As I was planning a recent visit to Berkeley Springs, West Virginia, I was intrigued by what I found online about George Washington visiting the area when he was 16 and returning over and over to bathe in the mineral waters. I wanted to visit America's first spa town and learn more!
George Washington first visited the area in 1748 when he came to survey for Lord Fairfax. The warm mineral waters were considered to have a curative value and became famous throughout the colonies. People drank the mineral waters and delighted in soaking in them. Back then, there were no bathing houses, just holes in the sand, lined with stones and surrounded by brush for privacy.
As the years passed, George and some of his wealthy friends saw the waters' benefits and worked to establish the town of Bath, Virginia, and make it the country's first spa in 1776. Who knew tourist promotion was a thing back then?
A bathhouse replaced the stone pools in the ground in 1784. George continued to visit throughout his life and often brought his family and friends to the town of Bath to relax and enjoy the warm mineral waters.
In 1815, a nine-room brick Roman Bath House was built on the same spot as the original. As the 18th century came to a close, physicians were prescribing visits to Bath, and wealthy planters and merchants flocked to America's premier spa.
The Old Roman Bathhouse still stands today. It has been modified and replumbed, allowing visitors the chance to see and feel a bit of history when they bathe. The Baths operate as part of Berkeley Springs State Park.
Name And Address Change
The formal name was changed from Bath to Berkeley Springs in 1801 when they established a post office, and the postal service already listed a town of Bath farther south. The funny thing is, Bath remains the official municipal name, and as you stroll the streets, you still see the word Bath in places. After the Civil War and West Virginia broke off from Virginia, Berkeley Springs was in the new state.
Small Town Appeal
Berkeley Springs is a small mountain town. Metro Washington, D.C., and Baltimore are less than two hours away. Berkeley Springs State Park sits right in the middle of the town. The park is about the size of a street block and is the smallest state park in West Virginia. Within the park are several springs, bathhouses, a pool, a gazebo, and, of course, George Washington's Bathtub.
Just Like The Photos
George Washington's Bathtub is exactly like the pictures on the various websites. It is a hole in the ground lined with stones, with a spring-fed stream running through it. Above the "tub" is a sign indicating it is George Washington's Bathtub. The tub was ranked one of the world’s six most breathtaking baths in 2016 by Smithsonian magazine.
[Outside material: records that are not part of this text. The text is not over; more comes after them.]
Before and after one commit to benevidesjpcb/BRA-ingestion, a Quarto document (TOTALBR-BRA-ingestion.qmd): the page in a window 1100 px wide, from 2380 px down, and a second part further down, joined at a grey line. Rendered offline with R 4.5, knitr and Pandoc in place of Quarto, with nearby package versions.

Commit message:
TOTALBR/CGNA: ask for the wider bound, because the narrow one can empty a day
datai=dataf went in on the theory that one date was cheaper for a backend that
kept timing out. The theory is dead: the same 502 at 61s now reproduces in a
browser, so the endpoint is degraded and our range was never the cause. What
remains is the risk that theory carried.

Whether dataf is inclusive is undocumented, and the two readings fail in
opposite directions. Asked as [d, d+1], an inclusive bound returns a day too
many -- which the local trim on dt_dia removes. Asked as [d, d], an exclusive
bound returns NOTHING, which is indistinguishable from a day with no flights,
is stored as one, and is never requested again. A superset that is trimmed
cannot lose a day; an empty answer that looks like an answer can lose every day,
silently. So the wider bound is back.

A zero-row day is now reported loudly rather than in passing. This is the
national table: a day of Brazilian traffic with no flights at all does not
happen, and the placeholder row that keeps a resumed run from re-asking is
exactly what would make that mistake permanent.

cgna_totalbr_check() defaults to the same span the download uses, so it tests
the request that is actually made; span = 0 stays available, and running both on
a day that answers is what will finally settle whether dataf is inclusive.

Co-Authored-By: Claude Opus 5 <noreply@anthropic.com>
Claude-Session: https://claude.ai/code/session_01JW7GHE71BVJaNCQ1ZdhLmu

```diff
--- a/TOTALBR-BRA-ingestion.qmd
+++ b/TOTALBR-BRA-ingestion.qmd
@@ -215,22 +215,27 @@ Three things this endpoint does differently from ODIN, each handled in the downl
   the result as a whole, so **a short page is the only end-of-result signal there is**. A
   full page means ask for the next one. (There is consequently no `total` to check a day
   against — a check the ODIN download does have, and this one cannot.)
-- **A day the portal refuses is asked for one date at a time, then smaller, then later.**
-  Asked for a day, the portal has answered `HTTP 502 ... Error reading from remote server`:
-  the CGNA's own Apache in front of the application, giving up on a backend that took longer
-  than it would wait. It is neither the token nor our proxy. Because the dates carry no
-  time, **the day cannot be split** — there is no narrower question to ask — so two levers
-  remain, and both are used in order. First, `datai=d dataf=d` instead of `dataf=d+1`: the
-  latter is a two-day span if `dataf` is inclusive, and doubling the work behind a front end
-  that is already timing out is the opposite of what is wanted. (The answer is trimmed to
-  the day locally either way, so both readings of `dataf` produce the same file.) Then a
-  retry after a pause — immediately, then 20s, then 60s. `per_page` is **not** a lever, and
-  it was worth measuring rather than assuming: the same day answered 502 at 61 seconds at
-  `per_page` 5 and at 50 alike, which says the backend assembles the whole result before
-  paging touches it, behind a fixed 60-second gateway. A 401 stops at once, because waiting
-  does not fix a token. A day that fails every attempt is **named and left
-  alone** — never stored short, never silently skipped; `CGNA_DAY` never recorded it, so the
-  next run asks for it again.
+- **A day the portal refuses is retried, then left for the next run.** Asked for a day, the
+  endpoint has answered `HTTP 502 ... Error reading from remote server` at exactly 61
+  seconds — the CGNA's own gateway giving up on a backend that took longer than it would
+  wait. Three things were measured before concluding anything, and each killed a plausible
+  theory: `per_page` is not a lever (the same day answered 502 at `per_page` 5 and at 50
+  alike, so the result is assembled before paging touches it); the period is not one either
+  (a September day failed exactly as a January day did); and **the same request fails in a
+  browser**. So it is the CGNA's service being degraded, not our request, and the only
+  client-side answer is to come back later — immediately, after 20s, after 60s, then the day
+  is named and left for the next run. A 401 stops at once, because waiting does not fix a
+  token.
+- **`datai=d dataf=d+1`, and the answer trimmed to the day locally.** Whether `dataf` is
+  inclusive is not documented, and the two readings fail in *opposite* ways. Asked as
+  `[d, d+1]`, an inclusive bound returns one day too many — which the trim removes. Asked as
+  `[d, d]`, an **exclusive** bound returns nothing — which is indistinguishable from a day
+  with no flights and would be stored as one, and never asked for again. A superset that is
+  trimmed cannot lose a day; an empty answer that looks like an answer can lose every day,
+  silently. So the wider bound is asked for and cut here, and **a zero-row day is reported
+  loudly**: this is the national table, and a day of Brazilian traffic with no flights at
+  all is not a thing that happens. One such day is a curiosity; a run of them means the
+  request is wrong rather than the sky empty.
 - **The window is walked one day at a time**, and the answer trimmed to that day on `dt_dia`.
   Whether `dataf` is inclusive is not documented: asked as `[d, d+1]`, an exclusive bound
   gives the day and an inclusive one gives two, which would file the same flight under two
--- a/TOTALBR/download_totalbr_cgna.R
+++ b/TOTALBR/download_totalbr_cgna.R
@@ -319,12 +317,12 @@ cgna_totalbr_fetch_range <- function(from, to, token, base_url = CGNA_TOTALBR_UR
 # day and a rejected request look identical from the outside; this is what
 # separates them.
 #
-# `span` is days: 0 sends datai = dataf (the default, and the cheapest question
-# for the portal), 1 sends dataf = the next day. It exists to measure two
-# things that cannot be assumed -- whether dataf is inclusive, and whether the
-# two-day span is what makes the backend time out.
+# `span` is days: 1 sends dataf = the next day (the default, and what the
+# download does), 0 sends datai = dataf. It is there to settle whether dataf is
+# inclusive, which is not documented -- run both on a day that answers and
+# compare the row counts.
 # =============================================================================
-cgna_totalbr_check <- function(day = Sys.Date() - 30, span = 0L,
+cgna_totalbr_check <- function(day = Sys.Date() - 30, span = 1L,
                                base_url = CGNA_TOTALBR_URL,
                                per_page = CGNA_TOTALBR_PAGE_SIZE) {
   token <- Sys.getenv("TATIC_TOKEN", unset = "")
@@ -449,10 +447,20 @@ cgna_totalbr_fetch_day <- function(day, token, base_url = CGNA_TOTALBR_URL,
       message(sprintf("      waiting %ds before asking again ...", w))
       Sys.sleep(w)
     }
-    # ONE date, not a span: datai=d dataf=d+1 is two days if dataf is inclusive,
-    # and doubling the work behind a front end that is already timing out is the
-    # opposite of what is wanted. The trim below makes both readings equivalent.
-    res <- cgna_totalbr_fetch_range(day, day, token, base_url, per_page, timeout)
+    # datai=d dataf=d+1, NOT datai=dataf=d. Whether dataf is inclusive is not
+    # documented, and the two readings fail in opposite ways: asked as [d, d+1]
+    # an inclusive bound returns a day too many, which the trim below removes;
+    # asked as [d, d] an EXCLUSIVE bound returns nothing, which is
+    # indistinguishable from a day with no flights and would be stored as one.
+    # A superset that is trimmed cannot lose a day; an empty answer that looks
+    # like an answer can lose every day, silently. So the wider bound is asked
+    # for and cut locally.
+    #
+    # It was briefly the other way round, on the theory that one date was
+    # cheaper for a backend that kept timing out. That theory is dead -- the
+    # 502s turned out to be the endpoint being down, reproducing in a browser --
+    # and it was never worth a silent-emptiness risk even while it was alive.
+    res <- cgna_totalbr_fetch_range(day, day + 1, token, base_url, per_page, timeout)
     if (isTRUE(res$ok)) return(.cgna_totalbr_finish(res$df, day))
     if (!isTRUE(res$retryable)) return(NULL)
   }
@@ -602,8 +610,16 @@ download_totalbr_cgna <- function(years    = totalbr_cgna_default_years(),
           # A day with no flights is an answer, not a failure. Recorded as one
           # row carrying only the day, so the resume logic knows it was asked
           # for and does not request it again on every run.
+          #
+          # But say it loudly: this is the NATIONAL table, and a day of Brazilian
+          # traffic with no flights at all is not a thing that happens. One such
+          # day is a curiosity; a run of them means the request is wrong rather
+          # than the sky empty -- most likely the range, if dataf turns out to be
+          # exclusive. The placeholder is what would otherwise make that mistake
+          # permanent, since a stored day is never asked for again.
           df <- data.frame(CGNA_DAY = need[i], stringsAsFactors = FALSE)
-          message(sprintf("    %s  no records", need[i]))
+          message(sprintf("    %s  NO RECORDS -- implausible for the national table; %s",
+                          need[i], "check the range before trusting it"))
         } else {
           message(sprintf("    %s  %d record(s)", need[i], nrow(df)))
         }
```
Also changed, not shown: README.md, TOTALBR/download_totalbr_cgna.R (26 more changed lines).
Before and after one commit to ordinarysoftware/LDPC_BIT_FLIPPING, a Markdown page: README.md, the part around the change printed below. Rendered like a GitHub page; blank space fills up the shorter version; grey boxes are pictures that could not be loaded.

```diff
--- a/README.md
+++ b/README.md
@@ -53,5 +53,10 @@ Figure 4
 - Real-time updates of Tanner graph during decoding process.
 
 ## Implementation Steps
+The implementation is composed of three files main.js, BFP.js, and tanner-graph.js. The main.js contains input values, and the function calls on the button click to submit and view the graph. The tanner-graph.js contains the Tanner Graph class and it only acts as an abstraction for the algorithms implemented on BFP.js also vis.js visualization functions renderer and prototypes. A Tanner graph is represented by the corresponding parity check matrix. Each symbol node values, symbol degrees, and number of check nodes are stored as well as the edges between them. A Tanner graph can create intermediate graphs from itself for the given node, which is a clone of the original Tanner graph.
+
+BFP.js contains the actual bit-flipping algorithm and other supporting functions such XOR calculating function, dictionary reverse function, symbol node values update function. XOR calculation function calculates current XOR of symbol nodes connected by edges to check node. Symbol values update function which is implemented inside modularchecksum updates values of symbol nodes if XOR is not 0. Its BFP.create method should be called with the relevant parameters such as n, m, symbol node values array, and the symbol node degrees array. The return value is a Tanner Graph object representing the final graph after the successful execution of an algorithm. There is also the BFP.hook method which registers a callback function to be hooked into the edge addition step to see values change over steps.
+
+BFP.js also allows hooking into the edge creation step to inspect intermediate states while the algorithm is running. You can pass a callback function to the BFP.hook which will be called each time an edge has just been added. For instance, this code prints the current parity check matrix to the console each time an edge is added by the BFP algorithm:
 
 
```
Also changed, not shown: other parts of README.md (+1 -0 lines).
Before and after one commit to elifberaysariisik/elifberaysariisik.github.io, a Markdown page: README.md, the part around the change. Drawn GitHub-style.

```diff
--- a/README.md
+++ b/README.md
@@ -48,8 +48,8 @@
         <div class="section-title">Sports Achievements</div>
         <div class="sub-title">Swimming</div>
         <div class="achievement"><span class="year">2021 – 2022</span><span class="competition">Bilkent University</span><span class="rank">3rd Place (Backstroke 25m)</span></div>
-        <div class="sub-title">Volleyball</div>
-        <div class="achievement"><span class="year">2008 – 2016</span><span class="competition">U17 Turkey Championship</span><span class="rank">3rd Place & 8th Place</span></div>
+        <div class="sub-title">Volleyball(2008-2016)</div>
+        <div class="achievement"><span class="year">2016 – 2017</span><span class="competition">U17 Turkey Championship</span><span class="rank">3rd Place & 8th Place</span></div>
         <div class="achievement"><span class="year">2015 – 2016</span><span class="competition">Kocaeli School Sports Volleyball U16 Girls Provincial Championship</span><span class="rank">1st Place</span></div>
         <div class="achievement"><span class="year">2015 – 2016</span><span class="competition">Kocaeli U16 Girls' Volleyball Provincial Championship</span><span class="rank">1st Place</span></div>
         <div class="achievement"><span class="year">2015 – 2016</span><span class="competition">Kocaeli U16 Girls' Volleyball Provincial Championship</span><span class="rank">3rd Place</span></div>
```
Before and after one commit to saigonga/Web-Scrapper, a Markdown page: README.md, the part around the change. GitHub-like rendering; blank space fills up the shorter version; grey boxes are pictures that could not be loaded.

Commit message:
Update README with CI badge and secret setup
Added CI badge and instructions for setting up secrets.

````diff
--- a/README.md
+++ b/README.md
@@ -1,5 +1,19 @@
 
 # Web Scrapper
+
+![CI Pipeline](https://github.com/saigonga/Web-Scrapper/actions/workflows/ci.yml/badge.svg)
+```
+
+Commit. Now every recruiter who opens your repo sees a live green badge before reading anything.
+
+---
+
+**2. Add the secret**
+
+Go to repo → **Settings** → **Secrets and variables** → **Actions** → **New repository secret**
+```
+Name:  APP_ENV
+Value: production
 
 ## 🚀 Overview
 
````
Warm, Not Hot
The water feeding George's tub is 74 degrees year-round. That is cooler than most swimming pools and ocean water in the summer. I can't imagine sitting in it for any time would have been comfortable. But supposedly, the therapeutic effect was worth the discomfort. According to legend, many people who arrived in wheelchairs were able to walk after several days of soaking in the waters.
What surprised me most was that there was no fence around it for protection. You could walk right up to it, or even crawl in if you desired. I didn’t attempt it since it was about 30 degrees outside when I visited.
Only One Foot Deep
I thought the tub would be deeper, but it appeared to be about a foot deep, maybe a foot and a half at most. It was about two feet wide and about five feet in length.
George's tub is surrounded by other springs, including Lord Fairfax Spring. During the summer months, people enjoy dipping in the springs.
America's first spa town showcases the nation's only outdoor monument to presidential bathing with the George Washington's Bathtub Celebration every year on the weekend nearest March 18, the anniversary of Washington's first visit. The weekend event is devoted to live theater, local history, and dollar sales.
If you visit Berkeley Springs, take a few minutes to walk through West Virginia's smallest state park and inspect George's tub. It is an interesting piece of history and makes you wonder what life was like back then.
I recommend a summer or early fall visit when the temperatures are warmer so you can dip your toe into the water if you wish. There are flat paved paths for walking, but there is a short walk on a grass-covered area if you want to get close to the tub.
While you are in town, bring or buy a jug to fill from the public spring and take some of the free mineral water home with you. Also, plan a visit to the Bathhouse or one of the other full-service state-of-the-art spas within a block of the park. The Bathhouse has Roman Baths and whirlpool baths with 102-degree water.
Editor’s Note: Learn more about visiting Berkeley Springs here.